Dookoom Show the Raw Reality of South African Ghettoes In ‘You Don’t Exist’

DOOKOOM is a South African band known for it’s eclectic sound and presentation, with songs that live somewhere in the intersection between afro punk, industrial hip-hop and noise rap. The band have just dropped a new video for their latest single, “You Don’t Exist,” off their recent album No!.

The group are definitely not shy about tackling what they deem as pressing issues in South Africa, shattering the rose-tinted lenses of a utopian-like ideal of the post-Apartheid nation. Their new video lives up to this narrative, taking us on an eerily gut-wrenching journey to what DOOKOOM refers to as “the ghetto,” more specifically, Heinz Park in the Cape Flats area of Cape Town.

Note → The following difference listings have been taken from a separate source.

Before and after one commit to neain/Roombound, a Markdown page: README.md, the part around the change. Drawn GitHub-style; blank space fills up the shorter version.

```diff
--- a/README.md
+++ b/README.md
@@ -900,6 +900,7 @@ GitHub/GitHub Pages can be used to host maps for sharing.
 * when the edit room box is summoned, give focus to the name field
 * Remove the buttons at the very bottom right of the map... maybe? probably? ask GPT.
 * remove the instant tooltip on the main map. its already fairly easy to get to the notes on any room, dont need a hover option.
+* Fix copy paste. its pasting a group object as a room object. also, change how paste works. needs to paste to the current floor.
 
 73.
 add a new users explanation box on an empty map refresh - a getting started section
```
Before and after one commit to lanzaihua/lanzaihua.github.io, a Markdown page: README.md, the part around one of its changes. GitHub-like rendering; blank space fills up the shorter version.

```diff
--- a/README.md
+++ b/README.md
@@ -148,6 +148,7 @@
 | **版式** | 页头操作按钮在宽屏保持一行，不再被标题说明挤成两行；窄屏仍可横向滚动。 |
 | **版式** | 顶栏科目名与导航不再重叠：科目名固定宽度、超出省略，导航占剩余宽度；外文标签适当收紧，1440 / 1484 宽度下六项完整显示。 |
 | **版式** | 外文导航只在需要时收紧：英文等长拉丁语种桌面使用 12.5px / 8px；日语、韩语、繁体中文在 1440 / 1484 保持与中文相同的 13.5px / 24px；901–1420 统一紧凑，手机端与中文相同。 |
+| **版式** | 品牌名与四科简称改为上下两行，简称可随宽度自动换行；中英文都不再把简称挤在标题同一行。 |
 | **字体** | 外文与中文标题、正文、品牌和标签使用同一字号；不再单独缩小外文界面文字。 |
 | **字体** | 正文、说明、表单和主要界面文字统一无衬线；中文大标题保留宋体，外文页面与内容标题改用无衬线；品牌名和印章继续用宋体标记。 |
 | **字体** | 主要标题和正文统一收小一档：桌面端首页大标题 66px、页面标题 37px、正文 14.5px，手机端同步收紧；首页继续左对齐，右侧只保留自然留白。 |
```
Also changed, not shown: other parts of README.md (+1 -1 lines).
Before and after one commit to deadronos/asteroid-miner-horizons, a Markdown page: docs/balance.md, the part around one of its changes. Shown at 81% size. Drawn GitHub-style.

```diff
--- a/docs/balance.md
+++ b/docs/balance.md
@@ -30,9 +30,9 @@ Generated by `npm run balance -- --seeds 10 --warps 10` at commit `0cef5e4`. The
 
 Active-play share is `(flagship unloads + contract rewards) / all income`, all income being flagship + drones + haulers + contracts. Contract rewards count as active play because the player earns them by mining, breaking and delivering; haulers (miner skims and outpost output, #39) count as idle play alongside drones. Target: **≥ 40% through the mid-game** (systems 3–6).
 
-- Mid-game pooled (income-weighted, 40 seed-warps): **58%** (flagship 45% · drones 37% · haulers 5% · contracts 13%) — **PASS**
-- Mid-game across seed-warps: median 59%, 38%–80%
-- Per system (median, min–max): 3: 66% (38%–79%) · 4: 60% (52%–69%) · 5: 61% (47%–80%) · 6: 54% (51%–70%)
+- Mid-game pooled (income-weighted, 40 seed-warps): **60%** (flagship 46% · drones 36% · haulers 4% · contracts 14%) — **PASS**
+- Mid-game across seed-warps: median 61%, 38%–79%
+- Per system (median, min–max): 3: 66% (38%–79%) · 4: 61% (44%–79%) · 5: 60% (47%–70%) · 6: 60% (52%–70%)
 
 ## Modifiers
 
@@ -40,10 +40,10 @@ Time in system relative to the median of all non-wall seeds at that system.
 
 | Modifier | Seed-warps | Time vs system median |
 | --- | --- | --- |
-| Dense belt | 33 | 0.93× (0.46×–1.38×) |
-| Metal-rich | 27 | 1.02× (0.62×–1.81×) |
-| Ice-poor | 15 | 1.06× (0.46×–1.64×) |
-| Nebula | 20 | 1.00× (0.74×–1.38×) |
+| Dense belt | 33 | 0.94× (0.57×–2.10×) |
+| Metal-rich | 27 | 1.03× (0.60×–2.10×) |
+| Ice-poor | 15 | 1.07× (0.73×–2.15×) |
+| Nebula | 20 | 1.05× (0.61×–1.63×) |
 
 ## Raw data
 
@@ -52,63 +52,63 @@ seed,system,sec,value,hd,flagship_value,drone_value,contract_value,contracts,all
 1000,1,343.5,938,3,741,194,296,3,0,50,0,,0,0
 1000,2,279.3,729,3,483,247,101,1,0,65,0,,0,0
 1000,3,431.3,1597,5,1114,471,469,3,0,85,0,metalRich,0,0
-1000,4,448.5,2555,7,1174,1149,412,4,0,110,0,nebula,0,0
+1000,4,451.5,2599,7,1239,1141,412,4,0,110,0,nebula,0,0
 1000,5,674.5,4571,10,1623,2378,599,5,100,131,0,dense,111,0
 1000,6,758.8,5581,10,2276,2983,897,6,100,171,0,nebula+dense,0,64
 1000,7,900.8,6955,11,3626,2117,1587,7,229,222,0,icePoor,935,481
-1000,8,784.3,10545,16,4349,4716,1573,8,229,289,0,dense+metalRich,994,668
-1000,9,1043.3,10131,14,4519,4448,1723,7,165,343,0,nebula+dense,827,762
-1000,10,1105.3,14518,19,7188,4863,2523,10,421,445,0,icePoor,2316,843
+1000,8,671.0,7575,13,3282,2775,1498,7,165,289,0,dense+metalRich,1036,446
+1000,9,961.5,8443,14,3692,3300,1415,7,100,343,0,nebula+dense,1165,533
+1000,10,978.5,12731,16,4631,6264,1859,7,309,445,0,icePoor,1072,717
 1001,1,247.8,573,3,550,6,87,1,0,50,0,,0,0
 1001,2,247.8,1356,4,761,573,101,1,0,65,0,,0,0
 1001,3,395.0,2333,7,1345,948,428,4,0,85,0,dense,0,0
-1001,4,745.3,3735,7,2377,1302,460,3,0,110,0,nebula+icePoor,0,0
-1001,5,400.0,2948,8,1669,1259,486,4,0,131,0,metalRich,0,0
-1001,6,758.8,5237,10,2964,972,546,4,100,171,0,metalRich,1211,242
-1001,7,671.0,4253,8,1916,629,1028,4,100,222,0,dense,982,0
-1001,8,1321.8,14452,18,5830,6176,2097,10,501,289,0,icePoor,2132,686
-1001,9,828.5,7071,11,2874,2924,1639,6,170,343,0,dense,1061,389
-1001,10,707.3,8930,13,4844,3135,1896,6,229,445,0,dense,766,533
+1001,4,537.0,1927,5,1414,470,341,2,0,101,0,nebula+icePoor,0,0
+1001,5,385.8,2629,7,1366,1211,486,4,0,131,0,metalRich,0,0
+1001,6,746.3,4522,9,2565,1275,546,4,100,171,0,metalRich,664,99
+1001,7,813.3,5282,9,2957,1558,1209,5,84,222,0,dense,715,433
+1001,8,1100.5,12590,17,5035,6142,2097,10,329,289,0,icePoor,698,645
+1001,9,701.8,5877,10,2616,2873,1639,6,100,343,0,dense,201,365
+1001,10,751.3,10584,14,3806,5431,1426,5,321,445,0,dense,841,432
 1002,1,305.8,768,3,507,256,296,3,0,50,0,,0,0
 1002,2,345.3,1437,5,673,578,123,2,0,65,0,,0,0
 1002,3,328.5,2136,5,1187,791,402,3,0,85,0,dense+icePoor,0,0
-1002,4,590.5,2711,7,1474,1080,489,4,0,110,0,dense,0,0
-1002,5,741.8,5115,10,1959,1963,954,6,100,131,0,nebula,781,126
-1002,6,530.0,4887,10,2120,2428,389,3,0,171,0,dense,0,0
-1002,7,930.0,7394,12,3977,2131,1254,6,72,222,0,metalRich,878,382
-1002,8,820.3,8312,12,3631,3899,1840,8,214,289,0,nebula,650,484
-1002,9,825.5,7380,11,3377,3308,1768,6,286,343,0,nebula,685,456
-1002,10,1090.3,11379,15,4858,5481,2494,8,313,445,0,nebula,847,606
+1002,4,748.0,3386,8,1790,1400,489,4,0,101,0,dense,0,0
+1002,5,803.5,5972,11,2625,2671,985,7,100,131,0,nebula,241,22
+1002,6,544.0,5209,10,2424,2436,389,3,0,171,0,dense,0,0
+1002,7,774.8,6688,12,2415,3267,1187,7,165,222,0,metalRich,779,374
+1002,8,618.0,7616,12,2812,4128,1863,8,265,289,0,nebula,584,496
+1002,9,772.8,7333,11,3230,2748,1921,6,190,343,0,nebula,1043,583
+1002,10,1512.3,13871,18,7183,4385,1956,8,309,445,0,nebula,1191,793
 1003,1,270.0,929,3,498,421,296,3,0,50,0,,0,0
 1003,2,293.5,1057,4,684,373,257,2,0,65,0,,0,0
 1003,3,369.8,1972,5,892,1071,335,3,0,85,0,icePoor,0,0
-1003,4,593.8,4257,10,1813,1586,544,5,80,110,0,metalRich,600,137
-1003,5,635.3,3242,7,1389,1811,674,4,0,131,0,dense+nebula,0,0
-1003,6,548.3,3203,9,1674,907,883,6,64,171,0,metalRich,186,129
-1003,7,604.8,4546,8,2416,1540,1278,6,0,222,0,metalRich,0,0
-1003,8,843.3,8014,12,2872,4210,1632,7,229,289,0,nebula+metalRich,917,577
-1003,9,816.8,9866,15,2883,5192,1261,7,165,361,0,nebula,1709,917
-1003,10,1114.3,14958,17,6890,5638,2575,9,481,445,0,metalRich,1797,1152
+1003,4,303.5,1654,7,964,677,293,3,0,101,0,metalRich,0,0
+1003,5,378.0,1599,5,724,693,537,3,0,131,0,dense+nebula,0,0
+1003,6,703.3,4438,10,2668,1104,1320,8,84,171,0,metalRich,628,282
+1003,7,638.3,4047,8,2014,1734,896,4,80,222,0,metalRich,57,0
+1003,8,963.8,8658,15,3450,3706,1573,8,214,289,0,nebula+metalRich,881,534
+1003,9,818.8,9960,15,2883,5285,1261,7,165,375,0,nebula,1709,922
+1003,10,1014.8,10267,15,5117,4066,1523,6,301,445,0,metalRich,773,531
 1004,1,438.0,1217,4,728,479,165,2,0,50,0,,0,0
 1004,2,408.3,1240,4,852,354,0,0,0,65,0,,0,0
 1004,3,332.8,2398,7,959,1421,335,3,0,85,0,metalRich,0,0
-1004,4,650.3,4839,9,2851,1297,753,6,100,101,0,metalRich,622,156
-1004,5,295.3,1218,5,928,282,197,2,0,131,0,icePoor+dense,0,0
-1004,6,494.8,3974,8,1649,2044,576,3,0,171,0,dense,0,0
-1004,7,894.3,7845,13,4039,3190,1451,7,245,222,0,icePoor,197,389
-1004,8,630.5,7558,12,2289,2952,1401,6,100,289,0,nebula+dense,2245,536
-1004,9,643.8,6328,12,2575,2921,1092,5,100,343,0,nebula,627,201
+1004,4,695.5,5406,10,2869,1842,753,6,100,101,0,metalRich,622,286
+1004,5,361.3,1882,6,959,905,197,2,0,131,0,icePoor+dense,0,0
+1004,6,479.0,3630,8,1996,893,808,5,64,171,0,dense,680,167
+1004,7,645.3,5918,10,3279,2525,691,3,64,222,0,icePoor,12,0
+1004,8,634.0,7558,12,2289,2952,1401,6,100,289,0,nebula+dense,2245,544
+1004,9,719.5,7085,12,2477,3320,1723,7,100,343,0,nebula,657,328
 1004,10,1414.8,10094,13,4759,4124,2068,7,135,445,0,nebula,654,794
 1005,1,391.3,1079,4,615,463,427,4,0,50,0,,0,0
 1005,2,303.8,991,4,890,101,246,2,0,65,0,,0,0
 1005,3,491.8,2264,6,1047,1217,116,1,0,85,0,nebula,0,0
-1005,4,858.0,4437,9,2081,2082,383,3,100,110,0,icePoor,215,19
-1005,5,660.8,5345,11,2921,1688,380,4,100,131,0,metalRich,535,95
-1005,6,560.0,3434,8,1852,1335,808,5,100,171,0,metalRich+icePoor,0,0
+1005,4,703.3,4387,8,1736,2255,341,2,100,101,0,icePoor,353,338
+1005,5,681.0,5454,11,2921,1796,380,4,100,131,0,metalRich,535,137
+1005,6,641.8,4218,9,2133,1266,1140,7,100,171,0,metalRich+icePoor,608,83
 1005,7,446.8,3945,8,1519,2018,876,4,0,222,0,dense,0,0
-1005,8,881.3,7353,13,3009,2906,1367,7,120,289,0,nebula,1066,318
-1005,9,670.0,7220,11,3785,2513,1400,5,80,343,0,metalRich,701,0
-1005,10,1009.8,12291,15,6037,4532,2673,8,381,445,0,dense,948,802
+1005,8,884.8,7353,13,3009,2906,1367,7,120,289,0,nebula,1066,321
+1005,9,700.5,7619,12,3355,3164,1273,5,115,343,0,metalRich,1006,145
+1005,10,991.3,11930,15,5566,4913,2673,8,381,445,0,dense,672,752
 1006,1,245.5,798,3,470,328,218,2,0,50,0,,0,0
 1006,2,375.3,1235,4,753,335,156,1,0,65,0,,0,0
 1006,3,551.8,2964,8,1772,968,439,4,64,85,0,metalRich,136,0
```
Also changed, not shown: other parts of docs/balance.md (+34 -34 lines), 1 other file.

The Cape Flats, a low lying area southeast of central Cape Town became synonymous as the dumping area for “non-whites” as a result of racial segregation policies legislated by the former Apartheid government, starting in the 1950s. Decades of brutal, dehumanising policies from the former administration incubated a harsh and unforgiving environment which lead to severe levels of drug usage, crime and gang violence—a legacy that continues to linger.

Now, twenty three years on since the collapse of Apartheid, DOOKOOM throws us into this excruciatingly uncomfortable space which they say the current democratic administration has forgotten.

We had the chance to catch up with the band—made up of rapper Isaac Mutant, producer Human Waste, visual artist spooky, and POTTS—ahead of the release of their new video.

Isaac Mutant Courtesy of DOOKOOM.

How did the idea for “You Don’t Exist” come about?

Isaac Mutant: Since it’s the ‘in’ thing to be gangsta in the rap world, others’ attempt to illustrate this seemed laughable. The process was easy. I told my brase to have a drink and ignore the camera. Then I told the camera guy to capture everything. Everything an average coloured does is Gangsta.

spo0ky: We originally had a direction in mind but it evolved into more of a documentary than a music video. Clinton Theron, the cinematographer, spent a weekend with Isaac Mutant in Heinz Park, where Isaac used to live. They hung out with Isaac’s brase. As always, things are unpredictable out there and Clinton documented what was happening around him.

Human Waste: We just wanted to show an average day.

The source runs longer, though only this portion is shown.